§ WHAT THIS TASK INVOLVES
Whenever the word "retained" shows up in a line of the data, copy that line.

§ INFORMATION
_ _ _ _ _ _ _
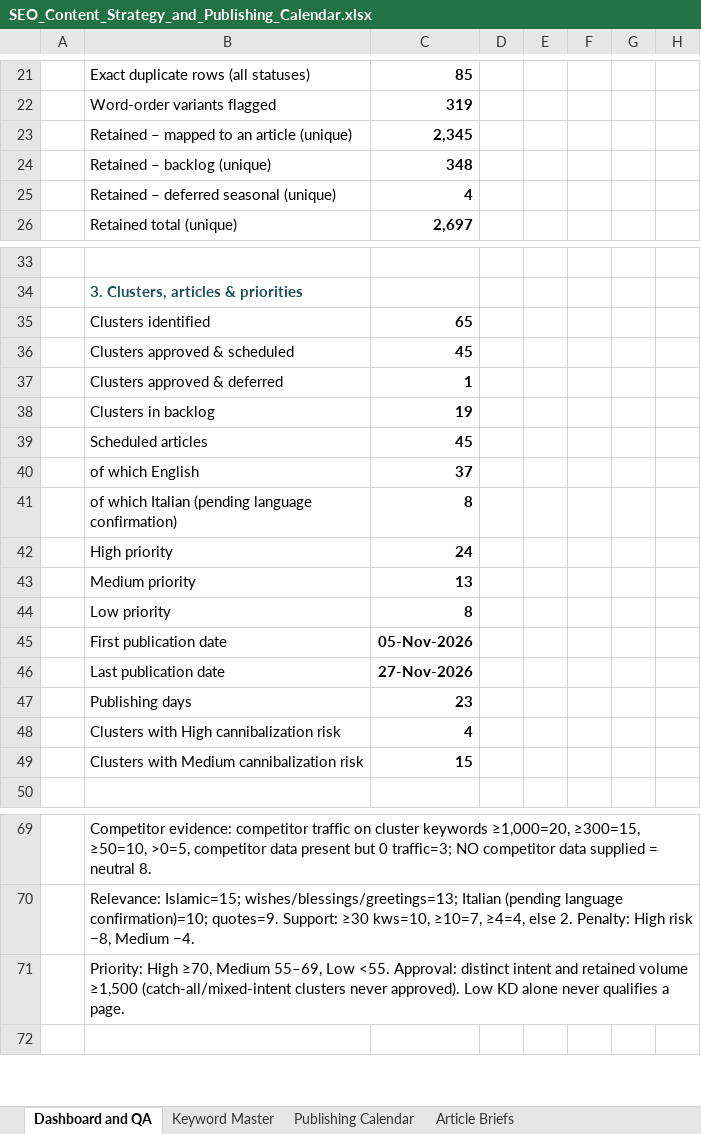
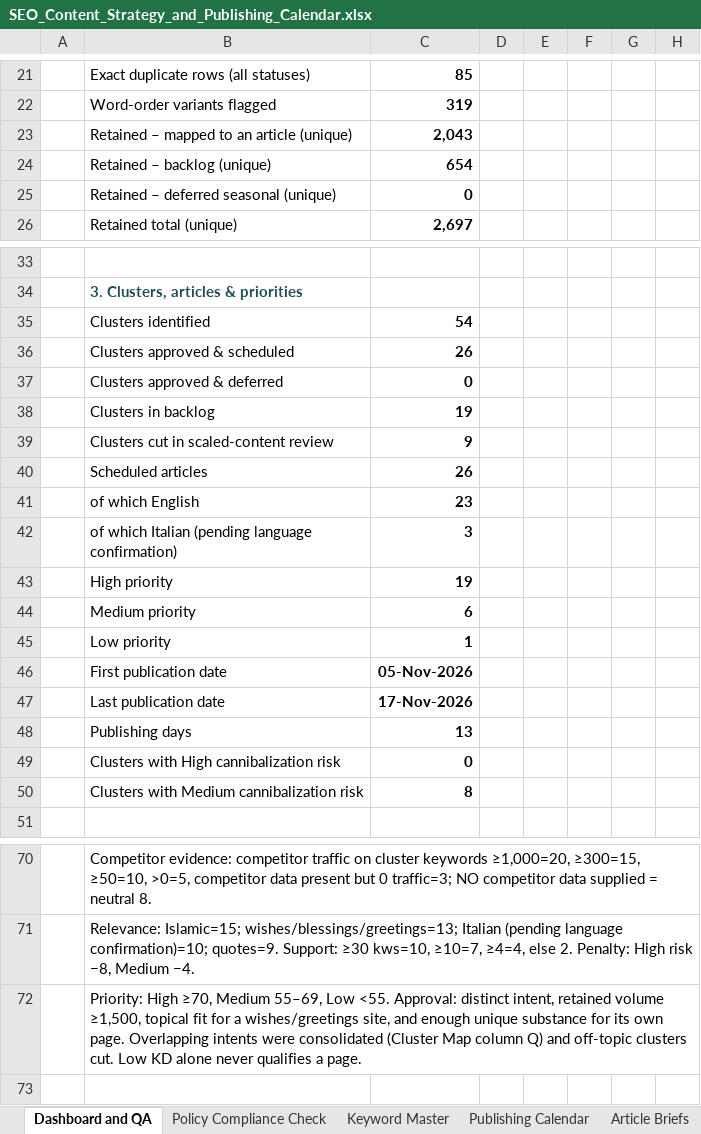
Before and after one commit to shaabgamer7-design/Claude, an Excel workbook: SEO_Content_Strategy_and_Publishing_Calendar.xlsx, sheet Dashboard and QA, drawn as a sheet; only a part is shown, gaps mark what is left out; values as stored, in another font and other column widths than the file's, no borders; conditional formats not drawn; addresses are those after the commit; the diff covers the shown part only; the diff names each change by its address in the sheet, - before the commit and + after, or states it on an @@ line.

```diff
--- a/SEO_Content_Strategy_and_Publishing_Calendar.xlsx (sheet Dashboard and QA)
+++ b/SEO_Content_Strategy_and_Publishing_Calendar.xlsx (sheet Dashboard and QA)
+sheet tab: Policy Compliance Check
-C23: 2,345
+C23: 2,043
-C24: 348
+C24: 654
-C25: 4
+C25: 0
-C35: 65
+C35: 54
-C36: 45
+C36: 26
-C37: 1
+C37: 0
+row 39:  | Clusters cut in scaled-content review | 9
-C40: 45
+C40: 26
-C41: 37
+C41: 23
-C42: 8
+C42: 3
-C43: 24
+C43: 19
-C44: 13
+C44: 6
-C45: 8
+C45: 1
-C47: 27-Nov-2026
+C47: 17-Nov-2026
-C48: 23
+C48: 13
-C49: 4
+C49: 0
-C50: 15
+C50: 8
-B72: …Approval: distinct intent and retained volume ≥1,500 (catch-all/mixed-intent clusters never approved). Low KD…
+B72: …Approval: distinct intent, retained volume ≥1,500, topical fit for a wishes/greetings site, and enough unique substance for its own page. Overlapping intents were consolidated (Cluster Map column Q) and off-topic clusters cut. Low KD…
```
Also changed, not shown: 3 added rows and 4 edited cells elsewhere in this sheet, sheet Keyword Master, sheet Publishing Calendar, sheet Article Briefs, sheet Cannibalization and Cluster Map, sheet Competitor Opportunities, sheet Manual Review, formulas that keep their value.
_ _ _ _ _ _ _
§ EXPECTED ANSWER
-B72: …Approval: distinct intent and retained volume ≥1,500 (catch-all/mixed-intent clusters never approved). Low KD…
+B72: …Approval: distinct intent, retained volume ≥1,500, topical fit for a wishes/greetings site, and enough unique substance for its own page. Overlapping intents were consolidated (Cluster Map column Q) and off-topic clusters cut. Low KD…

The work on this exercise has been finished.